Leave the images aside and repeat the whole listing exactly.

= = = =

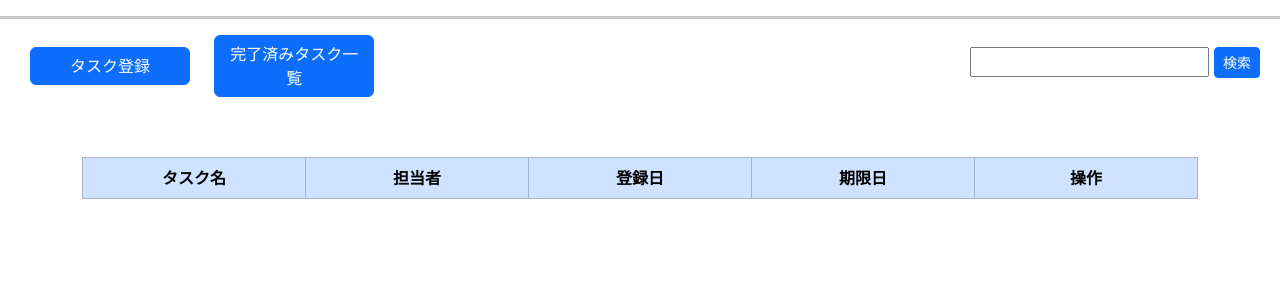
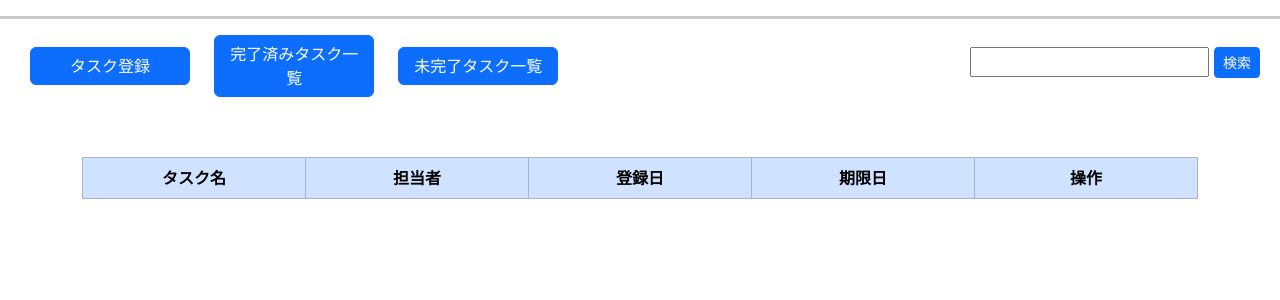
Before and after one commit to Erika0701momo/TodoList, a Flask app: page /?id=done in a window 1280 px wide. Shown: the part 75-375 px from the top of the page. Run offline with Flask 3, Linux system fonts and the light colour scheme; the visitor is signed in with stand-in values (Sample User, id 1); data that the repository does not hold is empty; some libraries are stand-ins or nearby versions.

Commit message:
検索結果、完了済みタスク一覧画面に「未完了タスク一覧」を追加　タスク一覧画面のタイトルを「未完了タスク一覧」に変更

```diff
--- a/main.py
+++ b/main.py
@@ -209,7 +209,7 @@ def get_tasks():
         else:
             result = db.session.execute(db.select(Task).where(Task.is_done == 0).order_by(Task.due_date))
             tasks = result.scalars().all()
-            title = "タスク一覧"
+            title = "未完了タスク一覧"
             return render_template("index.html", current_user=current_user, form=form, tasks=tasks, today=today, title=title)
 
 @app.route("/create", methods=["GET", "POST"])
--- a/templates/index.html
+++ b/templates/index.html
@@ -10,6 +10,9 @@
         <div class="buttons">
             <button type="button" class="btn btn-primary btn-md" onclick="location.href='{{ url_for('create_task') }}';">タスク登録</button>
             <button type="button" class="btn btn-primary btn-md" onclick="location.href='{{ url_for('get_tasks', id='done') }}';">完了済みタスク一覧</button>
+            {% if title == "検索結果" or title == "完了済みタスク一覧": %}
+            <button type="button" class="btn btn-primary btn-md" onclick="location.href='{{ url_for('get_tasks') }}';">未完了タスク一覧</button>
+            {% endif %}
         </div>
         <div class="search">
             {% from "formhelpers.html" import render_field %}
```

= = = =

Exercise response >>
Before and after one commit to Erika0701momo/TodoList, a Flask app: page /?id=done in a window 1280 px wide. Shown: the part 75-375 px from the top of the page. Run offline with Flask 3, Linux system fonts and the light colour scheme; the visitor is signed in with stand-in values (Sample User, id 1); data that the repository does not hold is empty; some libraries are stand-ins or nearby versions.

Commit message:
検索結果、完了済みタスク一覧画面に「未完了タスク一覧」を追加　タスク一覧画面のタイトルを「未完了タスク一覧」に変更

```diff
--- a/main.py
+++ b/main.py
@@ -209,7 +209,7 @@ def get_tasks():
         else:
             result = db.session.execute(db.select(Task).where(Task.is_done == 0).order_by(Task.due_date))
             tasks = result.scalars().all()
-            title = "タスク一覧"
+            title = "未完了タスク一覧"
             return render_template("index.html", current_user=current_user, form=form, tasks=tasks, today=today, title=title)
 
 @app.route("/create", methods=["GET", "POST"])
--- a/templates/index.html
+++ b/templates/index.html
@@ -10,6 +10,9 @@
         <div class="buttons">
             <button type="button" class="btn btn-primary btn-md" onclick="location.href='{{ url_for('create_task') }}';">タスク登録</button>
             <button type="button" class="btn btn-primary btn-md" onclick="location.href='{{ url_for('get_tasks', id='done') }}';">完了済みタスク一覧</button>
+            {% if title == "検索結果" or title == "完了済みタスク一覧": %}
+            <button type="button" class="btn btn-primary btn-md" onclick="location.href='{{ url_for('get_tasks') }}';">未完了タスク一覧</button>
+            {% endif %}
         </div>
         <div class="search">
             {% from "formhelpers.html" import render_field %}
```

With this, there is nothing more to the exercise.